→ **Aim of the exercise**
Each line of the data below that holds the word "evidence" is to be reported in full.

→ **Extracted data entries**
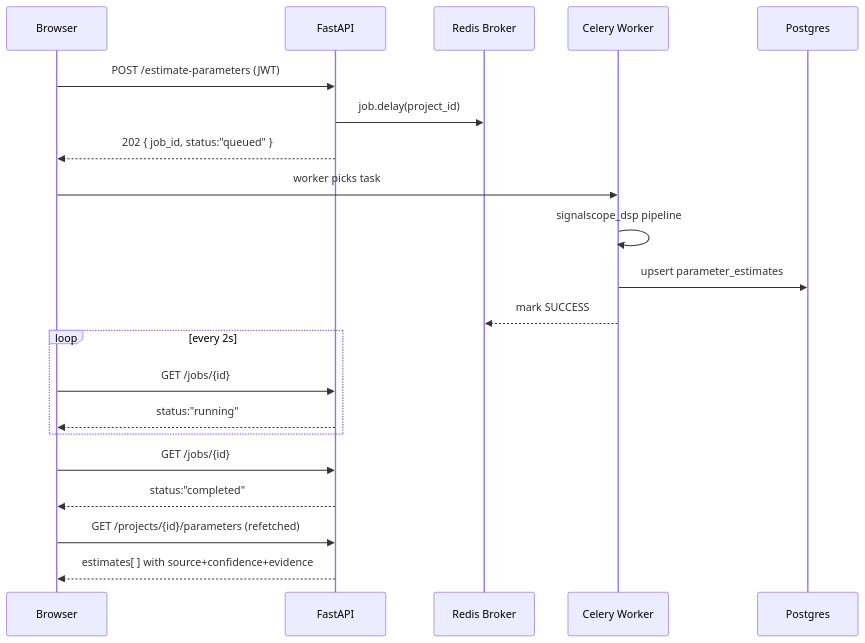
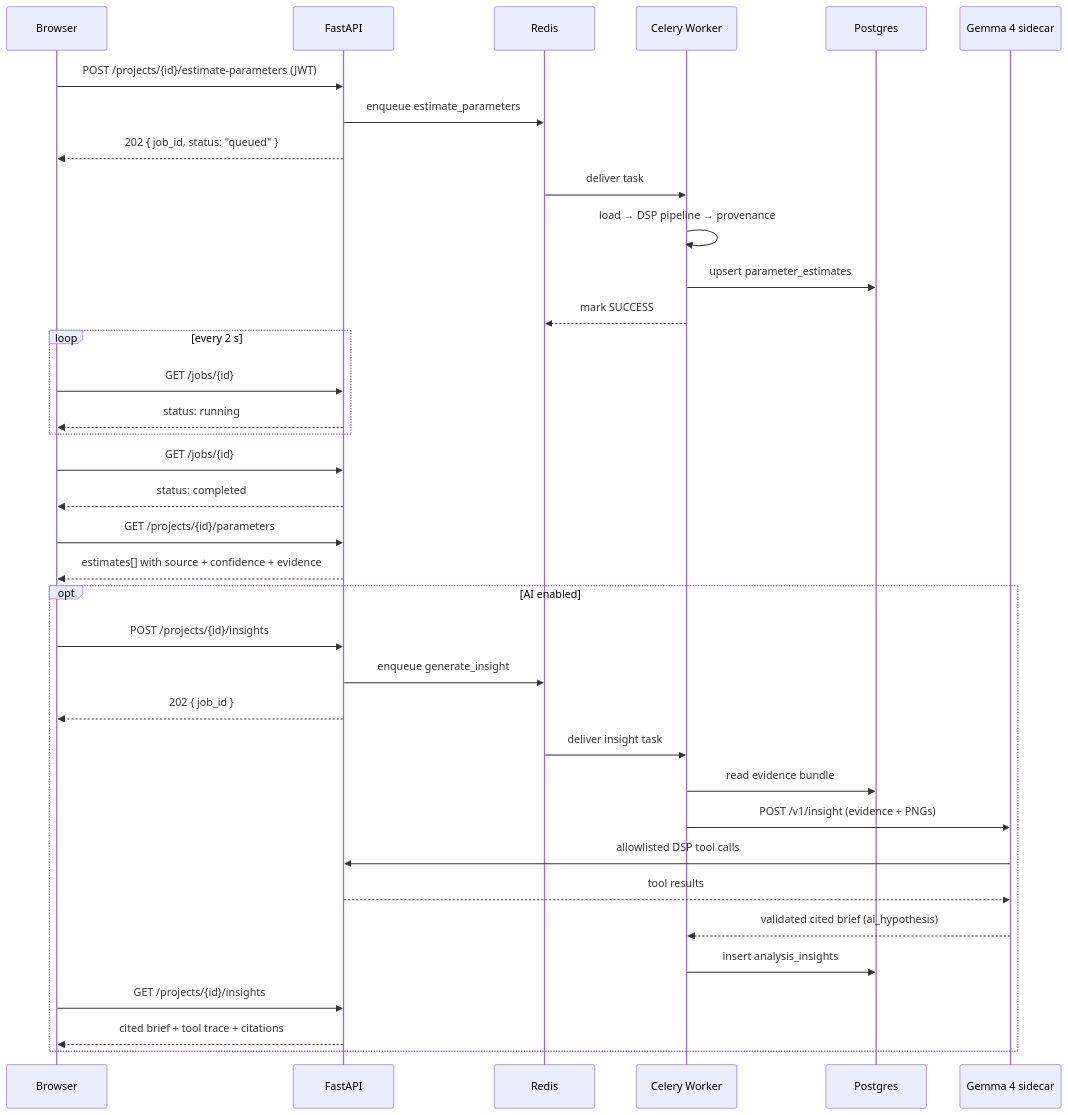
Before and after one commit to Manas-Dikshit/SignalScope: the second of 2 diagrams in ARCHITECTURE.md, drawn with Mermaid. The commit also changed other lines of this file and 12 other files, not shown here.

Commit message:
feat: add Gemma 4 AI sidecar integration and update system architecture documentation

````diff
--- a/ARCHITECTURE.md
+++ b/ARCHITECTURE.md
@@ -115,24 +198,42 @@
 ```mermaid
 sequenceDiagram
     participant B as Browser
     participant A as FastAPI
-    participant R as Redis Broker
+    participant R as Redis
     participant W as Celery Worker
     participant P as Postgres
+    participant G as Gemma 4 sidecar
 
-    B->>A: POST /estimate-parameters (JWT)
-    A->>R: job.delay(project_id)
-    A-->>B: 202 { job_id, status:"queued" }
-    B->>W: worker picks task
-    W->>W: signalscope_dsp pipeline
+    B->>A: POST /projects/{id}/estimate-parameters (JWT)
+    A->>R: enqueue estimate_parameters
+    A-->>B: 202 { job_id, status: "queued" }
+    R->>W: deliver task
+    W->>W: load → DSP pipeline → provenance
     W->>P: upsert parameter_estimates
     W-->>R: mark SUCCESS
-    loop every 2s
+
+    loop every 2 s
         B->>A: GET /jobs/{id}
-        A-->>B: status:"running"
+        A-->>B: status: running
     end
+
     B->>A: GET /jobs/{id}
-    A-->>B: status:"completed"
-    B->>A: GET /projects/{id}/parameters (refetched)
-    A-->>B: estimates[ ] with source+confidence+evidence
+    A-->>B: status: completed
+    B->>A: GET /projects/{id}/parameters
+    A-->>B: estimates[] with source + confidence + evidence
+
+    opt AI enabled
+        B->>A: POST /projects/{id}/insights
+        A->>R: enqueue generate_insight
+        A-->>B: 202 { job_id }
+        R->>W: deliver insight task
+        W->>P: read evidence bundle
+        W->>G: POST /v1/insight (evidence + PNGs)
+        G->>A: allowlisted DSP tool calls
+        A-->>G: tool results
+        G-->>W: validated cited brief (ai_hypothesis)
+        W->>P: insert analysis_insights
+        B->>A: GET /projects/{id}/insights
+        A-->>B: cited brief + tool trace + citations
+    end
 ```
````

→ **Finished exercise**
-    A-->>B: estimates[ ] with source+confidence+evidence
+    A-->>B: estimates[] with source + confidence + evidence
+        W->>P: read evidence bundle
+        W->>G: POST /v1/insight (evidence + PNGs)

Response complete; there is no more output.